China’s Exchange Rate and International Adjustment in Wages, Prices, and Interest Rates: Japan Déjà Vu?
China keeps its exchange rate tightly fixed to the dollar. Its productivity growth and trade surplus have been high, and it continues to accumulate large dollar reserves. Many observers take this as evidence that the renminbi is undervalued and should be appreciated to reduce the Chinese trade surplus. We argue that an appreciation of the renminbi need not reduce China’s trade surplus but could cause serious deflation in China. To show this, we consider international adjustment between China and the United States from both an asset-market and a labor-market perspective, and compare this to Japan’s unsuccessful appreciation of the yen.
|Date of creation:||2006|
|Date of revision:|
|Contact details of provider:|| Postal: |
Phone: +49 (89) 9224-0
Fax: +49 (89) 985369
Web page: http://www.cesifo.de
More information through EDIRC
References listed on IDEAS
Please report citation or reference errors to , or , if you are the registered author of the cited work, log in to your RePEc Author Service profile, click on "citations" and make appropriate adjustments.:
- Schnabl, Gunther & Danne, Christian, 2005.
"The Changing Role of the Yen/Dollar Exchange Rate for Japanese Monetary Policy,"
290, University of Tübingen, School of Business and Economics.

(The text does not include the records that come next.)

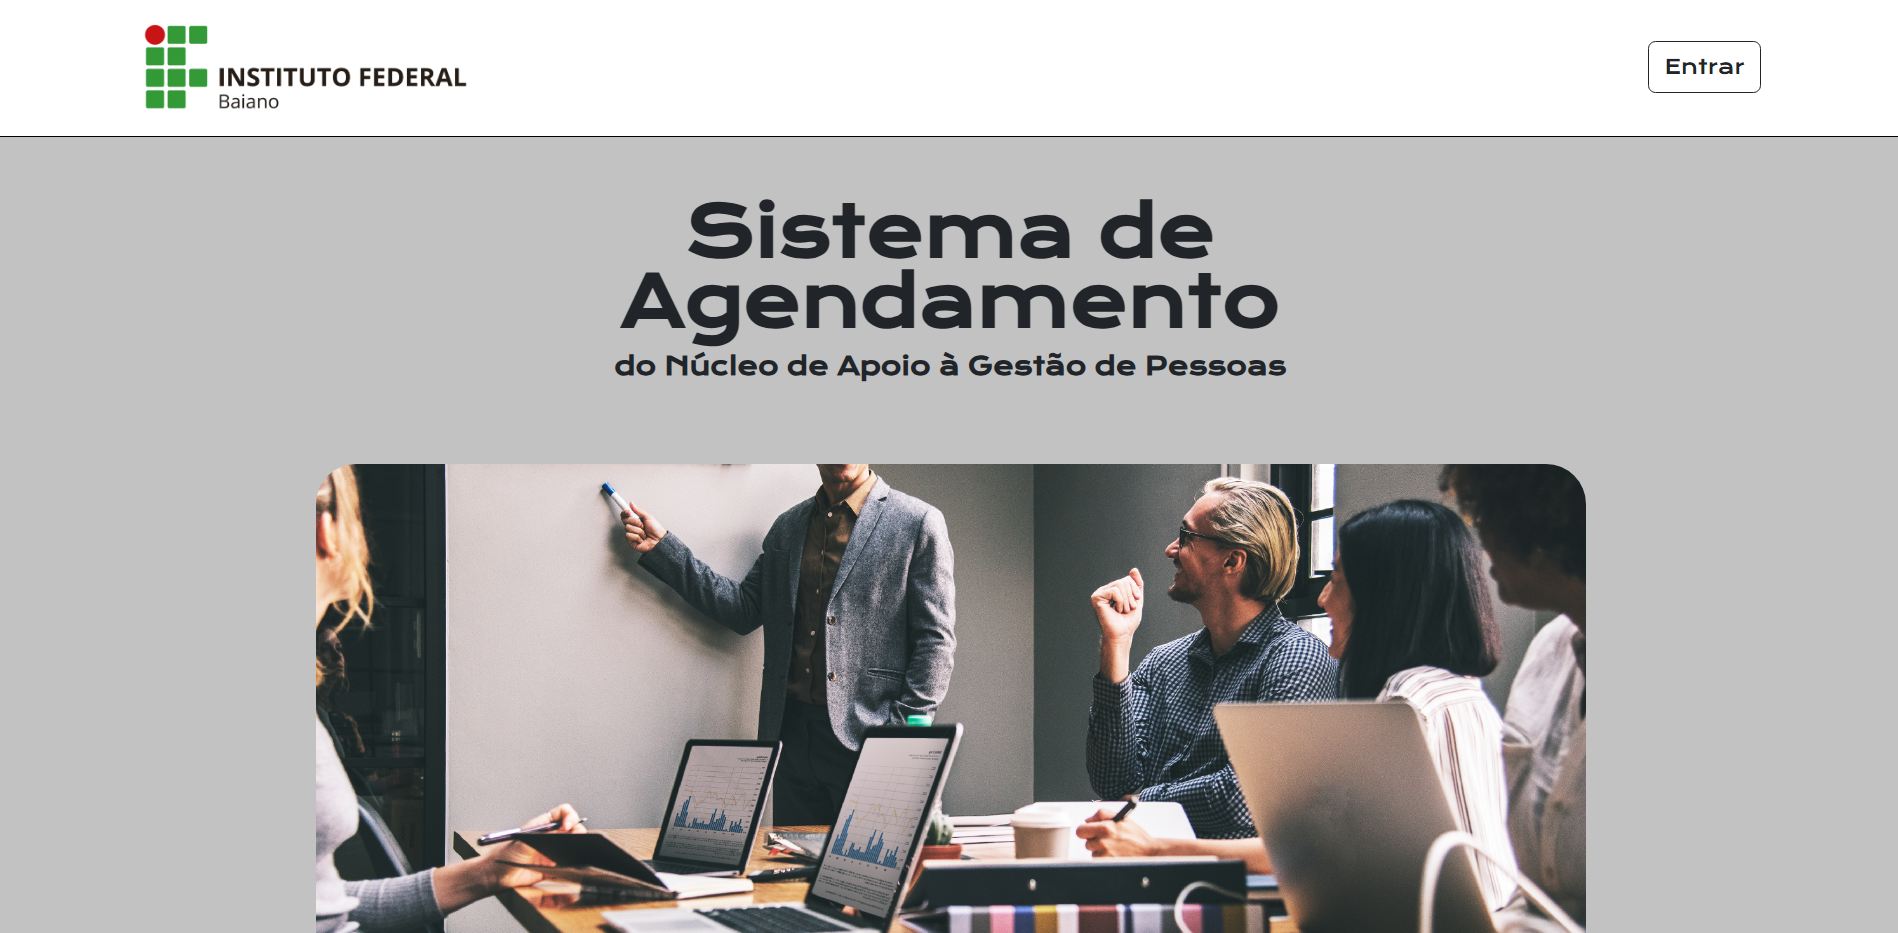
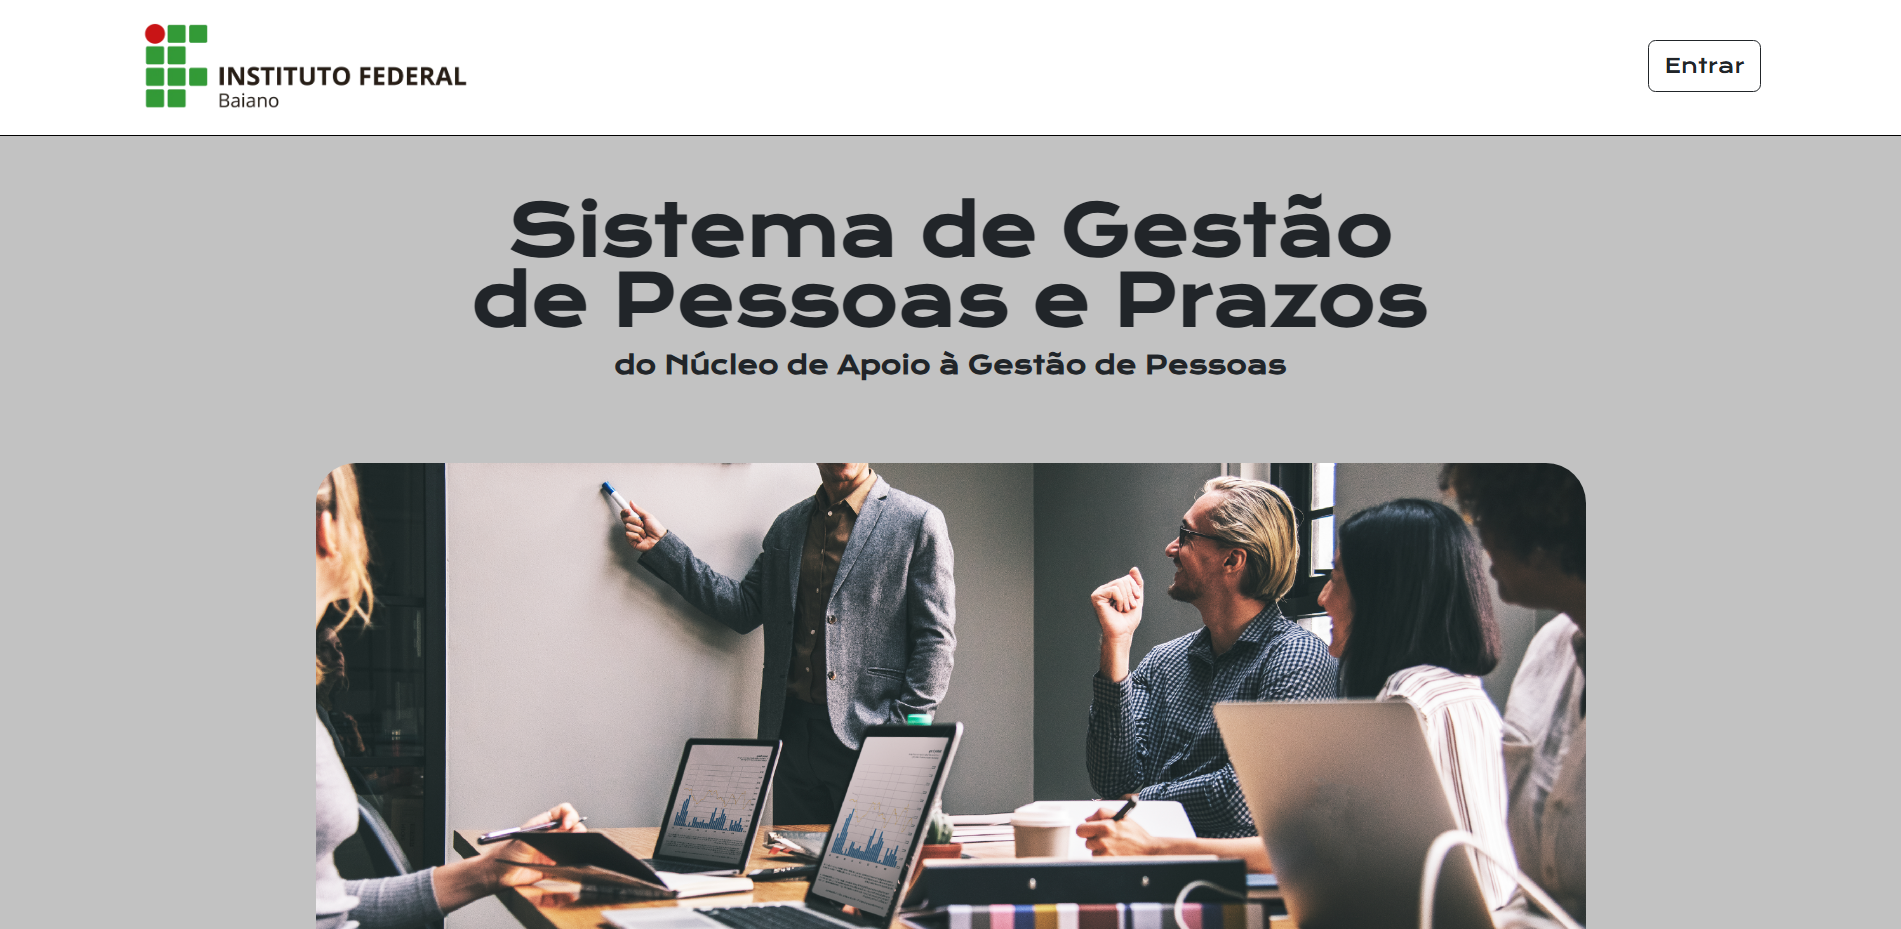
docs: correção de nome do sistema

diff --git a/README.md b/README.md
@@ -1,6 +1,6 @@
-# 📅 Sistema de Agendamento
+# 👤 Sistema de Gestão de Pessoas e Prazos
 
-Aplicação web desenvolvida para o **Núcleo de Apoio à Gestão de Pessoas do IFBaiano**, com o objetivo de gerenciar o quadro de funcionários (Docentes e Técnicos Administrativos), acompanhar estágios probatórios, contratos e fornecer um sistema de notificações inteligentes sobre prazos e progressões.
+Sistema web desenvolvido para o **Núcleo de Apoio à Gestão de Pessoas do IFBaiano**, com o objetivo de gerenciar o quadro de funcionários, acompanhar estágios probatórios, contratos e fornecer um sistema de notificações inteligentes sobre prazos e progressões.
 
 ## Prévia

- Gunther Schnabl & Christian Danne, 2005. "The Changing Role of the Yen/Dollar Exchange Rate for Japanese Monetary Policy," International Finance 0503001, EconWPA.
- Ronald McKinnon & Gunther Schnabl, 2004.

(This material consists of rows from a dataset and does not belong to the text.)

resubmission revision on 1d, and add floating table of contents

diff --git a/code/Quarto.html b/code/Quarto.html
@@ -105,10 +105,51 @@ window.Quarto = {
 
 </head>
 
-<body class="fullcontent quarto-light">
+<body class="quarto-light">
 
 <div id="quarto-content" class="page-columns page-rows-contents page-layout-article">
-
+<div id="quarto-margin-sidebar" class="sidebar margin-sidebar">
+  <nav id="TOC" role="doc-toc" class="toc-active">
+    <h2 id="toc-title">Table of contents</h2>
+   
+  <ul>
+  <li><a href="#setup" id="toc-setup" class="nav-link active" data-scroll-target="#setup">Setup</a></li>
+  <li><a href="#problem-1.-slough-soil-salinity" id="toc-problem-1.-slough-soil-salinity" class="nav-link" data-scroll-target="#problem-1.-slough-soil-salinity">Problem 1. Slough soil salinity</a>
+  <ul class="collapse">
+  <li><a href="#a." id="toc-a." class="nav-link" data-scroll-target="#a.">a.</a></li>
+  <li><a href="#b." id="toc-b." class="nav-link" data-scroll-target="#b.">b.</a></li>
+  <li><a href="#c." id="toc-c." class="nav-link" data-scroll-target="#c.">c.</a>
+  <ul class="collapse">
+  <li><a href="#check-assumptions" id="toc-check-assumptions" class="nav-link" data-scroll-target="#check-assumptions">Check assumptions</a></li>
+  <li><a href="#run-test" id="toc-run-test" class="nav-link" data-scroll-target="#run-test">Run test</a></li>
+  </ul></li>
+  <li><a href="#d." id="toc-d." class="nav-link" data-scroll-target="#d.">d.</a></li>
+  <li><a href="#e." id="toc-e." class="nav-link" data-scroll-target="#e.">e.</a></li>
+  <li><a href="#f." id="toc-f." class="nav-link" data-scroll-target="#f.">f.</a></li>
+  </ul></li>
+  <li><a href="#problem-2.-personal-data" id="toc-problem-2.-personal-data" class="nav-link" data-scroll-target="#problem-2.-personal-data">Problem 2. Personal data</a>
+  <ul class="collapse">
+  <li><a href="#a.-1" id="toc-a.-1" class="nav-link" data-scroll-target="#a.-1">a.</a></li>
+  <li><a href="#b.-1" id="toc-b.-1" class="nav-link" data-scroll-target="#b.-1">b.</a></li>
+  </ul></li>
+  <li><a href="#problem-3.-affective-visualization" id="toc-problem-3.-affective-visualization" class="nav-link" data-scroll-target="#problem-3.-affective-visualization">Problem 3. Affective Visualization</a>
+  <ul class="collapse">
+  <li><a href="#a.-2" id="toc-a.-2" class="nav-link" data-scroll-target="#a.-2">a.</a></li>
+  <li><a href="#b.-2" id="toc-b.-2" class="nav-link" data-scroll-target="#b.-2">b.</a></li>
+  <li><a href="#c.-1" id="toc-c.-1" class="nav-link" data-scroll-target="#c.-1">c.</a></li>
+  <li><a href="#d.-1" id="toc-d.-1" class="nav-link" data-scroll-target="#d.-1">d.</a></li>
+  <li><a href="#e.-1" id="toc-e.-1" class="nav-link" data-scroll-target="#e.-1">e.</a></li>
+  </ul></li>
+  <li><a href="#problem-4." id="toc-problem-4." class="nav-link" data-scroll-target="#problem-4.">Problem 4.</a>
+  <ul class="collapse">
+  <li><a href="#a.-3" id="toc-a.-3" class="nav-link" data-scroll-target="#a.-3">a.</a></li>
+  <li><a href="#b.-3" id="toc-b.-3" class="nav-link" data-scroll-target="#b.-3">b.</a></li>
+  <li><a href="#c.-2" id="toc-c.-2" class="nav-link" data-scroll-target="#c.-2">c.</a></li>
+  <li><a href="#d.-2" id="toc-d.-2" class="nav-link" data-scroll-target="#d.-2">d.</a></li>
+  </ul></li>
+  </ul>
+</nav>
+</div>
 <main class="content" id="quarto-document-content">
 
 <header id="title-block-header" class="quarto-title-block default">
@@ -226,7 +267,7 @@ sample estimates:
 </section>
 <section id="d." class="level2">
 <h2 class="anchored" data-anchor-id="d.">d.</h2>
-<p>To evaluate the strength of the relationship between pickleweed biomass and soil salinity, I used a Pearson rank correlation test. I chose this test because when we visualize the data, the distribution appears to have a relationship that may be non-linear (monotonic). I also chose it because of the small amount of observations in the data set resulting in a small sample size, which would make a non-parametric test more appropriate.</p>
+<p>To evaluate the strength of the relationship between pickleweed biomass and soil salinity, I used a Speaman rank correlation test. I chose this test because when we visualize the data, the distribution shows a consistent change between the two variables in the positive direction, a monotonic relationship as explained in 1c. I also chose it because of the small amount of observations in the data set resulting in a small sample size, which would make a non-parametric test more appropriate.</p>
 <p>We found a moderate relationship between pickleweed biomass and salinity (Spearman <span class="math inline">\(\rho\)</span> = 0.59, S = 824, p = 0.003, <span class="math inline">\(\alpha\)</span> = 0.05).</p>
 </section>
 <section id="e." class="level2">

"The East Asian Dollar Standard, Fear of Floating, and Original Sin,"
Review of Development Economics,
Wiley Blackwell, vol. 8(3), pages 331-360, 08.
- Ronald McKinnon & Gunther Schnabl, 2003. "The East Asian Dollar Standard, Fear of Floating, and Original Sin," Working Papers 112003, Hong Kong Institute for Monetary Research.
- Ronald McKinnon & Gunther Schnabl, 2003. "The East Asian Dollar Standard, Fear of Floating, and Original Sin," Working Papers 03001, Stanford University, Department of Economics.
- Jeffrey Frankel, 2006. "On the Yuan: The Choice between Adjustment under a Fixed Exchange Rate and Adjustment under a Flexible Rate," CESifo Economic Studies, CESifo, vol. 52(2), pages 246-275, June.
- Gunther Schnabl & Dirk Baur, 2005.
"Purchasing Power Parity: Granger Causality Tests for the Yen- Dollar Exchange Rate,"
- Schnabl, Gunther & Baur, Dirk, 2002. "Purchasing power parity: Granger causality tests for the yen-dollar exchange rate," Japan and the World Economy, Elsevier, vol. 14(4), pages 425-444, December.
- Schnabl, Gunther & Baur, Dirk, 2001. "Purchasing power parity: Granger causality tests for the yen-dollar exchange rate," Tübinger Diskussionsbeiträge 213, University of Tübingen, School of Business and Economics.
- McKinnon, Ronald & Schnabl, Gunther, 2006. "Devaluing the dollar: A critical analysis of William Cline's case for a New Plaza Agreement," Journal of Policy Modeling, Elsevier, vol. 28(6), pages 683-694, September.
When requesting a correction, please mention this item's handle: RePEc:ces:ceswps:_1720. See general information about how to correct material in RePEc.
For technical questions regarding this item, or to correct its authors, title, abstract, bibliographic or download information, contact: (Julio Saavedra)
If you have authored this item and are not yet registered with RePEc, we encourage you to do it here. This allows to link your profile to this item. It also allows you to accept potential citations to this item that we are uncertain about.
If references are entirely missing, you can add them using this form.
If the full references list an item that is present in RePEc, but the system did not link to it, you can help with this form.
If you know of missing items citing this one, you can help us creating those links by adding the relevant references in the same way as above, for each refering item. If you are a registered author of this item, you may also want to check the "citations" tab in your profile, as there may be some citations waiting for confirmation.
Please note that corrections may take a couple of weeks to filter through the various RePEc services.